[EXERCISE]: What follows is a set of entries. Give them again exactly, without the pictures.

[Front-end code change data]

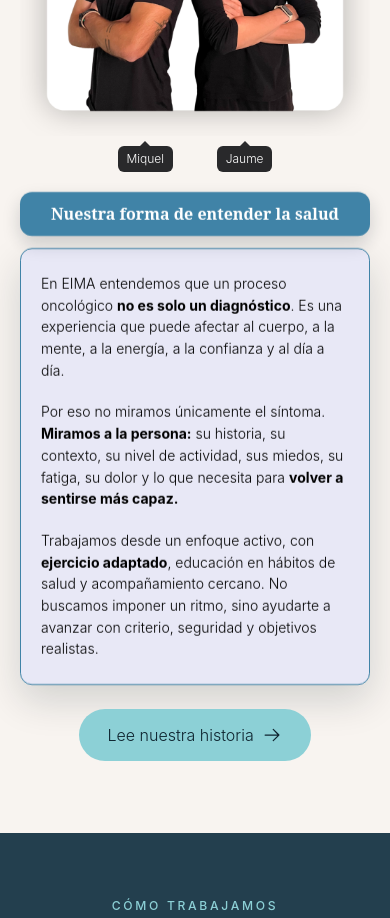
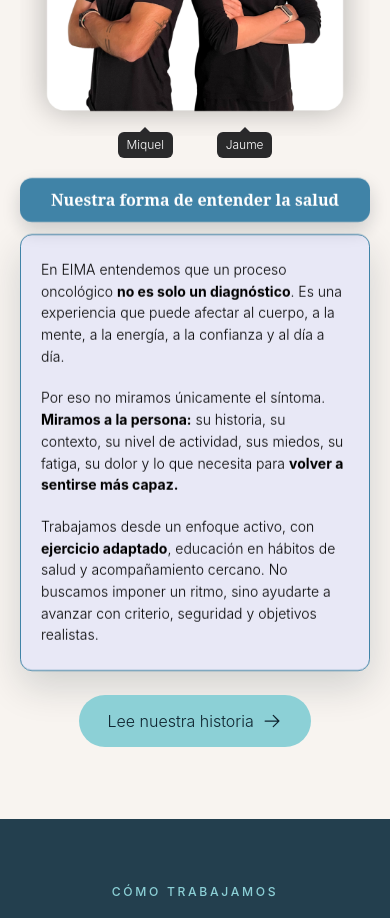
Before and after one commit to miquellaneras/eima, a SvelteKit app: page /quienes-somos in a window 390 px wide. Shown: the part 2840-3758 px from the top of the page. Built offline with nearby package versions, Linux system fonts and the light colour scheme.

Commit message:
Move mobile team chips closer

```diff
--- a/src/routes/quienes-somos/+page.svelte
+++ b/src/routes/quienes-somos/+page.svelte
@@ -1064,7 +1064,7 @@
       display: flex;
       gap: 2.75rem;
       justify-content: center;
-      margin-top: 0.65rem;
+      margin-top: -0.25rem;
       order: 4;
     }
 
```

[RESPONSE TO THE TASK]:
Before and after one commit to miquellaneras/eima, a SvelteKit app: page /quienes-somos in a window 390 px wide. Shown: the part 2840-3758 px from the top of the page. Built offline with nearby package versions, Linux system fonts and the light colour scheme.

Commit message:
Move mobile team chips closer

```diff
--- a/src/routes/quienes-somos/+page.svelte
+++ b/src/routes/quienes-somos/+page.svelte
@@ -1064,7 +1064,7 @@
       display: flex;
       gap: 2.75rem;
       justify-content: center;
-      margin-top: 0.65rem;
+      margin-top: -0.25rem;
       order: 4;
     }
 
```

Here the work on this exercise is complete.